Of course, Utah’s queer population has advocates outside of Salt Lake City. One of the most notable is Salt Lake County Councilwoman Jenny Wilson, who has spent much of her tenure — and much of 2009 — making life easier for the gay, lesbian, bisexual and transgender residents of Magna, Copperton, Kearns, the Millcreek Township and all of the smaller unincorporated areas that make up Salt Lake County.
Like Seed and Love, Wilson said that gay and transgender rights
“[Discrimination against gay and transgender people] has always bothered me, so I think I came to office with an interest in creating a fairer system,” she said. “I came in thinking I may not be able to do it all but I could at least do something.”
In her time in office, Wilson has actually done several somethings. After two years of fighting to extend Salt Lake City-style adult designee benefits to county employees, Wilson was victorious on Feb. 17 when the Democratic majority council voted 6–3 (with one Republican vote) in favor of the resolution.
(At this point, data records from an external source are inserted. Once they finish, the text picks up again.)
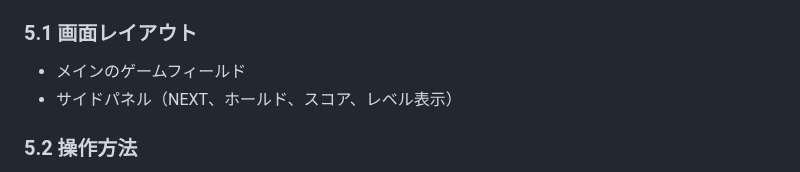
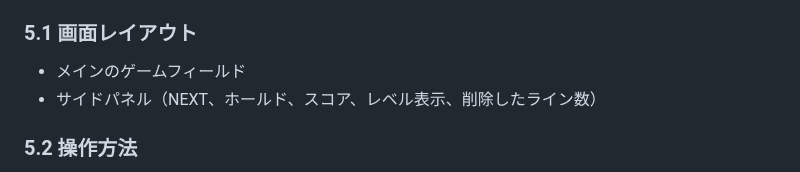
Before and after one commit to teamdev-black/Tetris, a Markdown page: docs/functional-requirements.md, the part around the change. Drawn GitHub-style.

```diff
--- a/docs/functional-requirements.md
+++ b/docs/functional-requirements.md
@@ -102,7 +102,7 @@
 
 ### 5.1 画面レイアウト
 - メインのゲームフィールド
-- サイドパネル（NEXT、ホールド、スコア、レベル表示）
+- サイドパネル（NEXT、ホールド、スコア、レベル表示、削除したライン数）
 
 ### 5.2 操作方法
 - キーボード操作の実装（矢印キーとスペースバー）
```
Before it passed, Wilson said she was frustrated that the county wasn’t offering equal protections to its employees, despite having forbidden employment discrimination based on sexual orientation and gender identity in the 1990s.
This December, Wilson has also found herself on the cusp of another shift in Salt Lake County policy. A few weeks before Christmas, the council voted unanimously and without fanfare to enact a housing and employment nondiscrimination ordinance similar to the ones Salt Lake City passed in November. Although the council must vote on the ordinance again in January before it can pass, Wilson said that she is optimistic that it will become law in February — two months before the city’s ordinances go into effect.
“I think we’ve come a long way in the state of Utah and clearly in Salt Lake County over the last decade and I’m happy to be a part of it,” she said. “I think anyone who has either come out because they feel it’s the right time or who has joined in to support [has helped us get here]. It’s all mattering, it’s all adding up. There is no one action in this movement that is going to be revolutionary. It’s going to be a series of little steps along the way.”
Sadly, some of those little steps will be taken without her to guide them. This month, Wilson announced that she will not seek re-election in 2010; her term of service will come to end roughly a year from now.
“I really feel like my career is moving me toward something that is a little more structured,” said Wilson. “The legislative role I’ve had at the county has been very interesting and enlightening and great in personal development, but I miss the days when I put on the suit and went out the door and put in a day’s work.”
But she insisted that the march toward full equality for Utah’s gay and transgender people would go forward, no matter who occupies the seats on the state’s municipal governments.
“This is really a collective effort. I really do believe we’re seeing progress,” she said. “If you look back at other civil rights movements, [you’ll know] there’s going to be challenges along the way, and sometimes we’ll be frustrated. But I think we need to celebrate the successes.”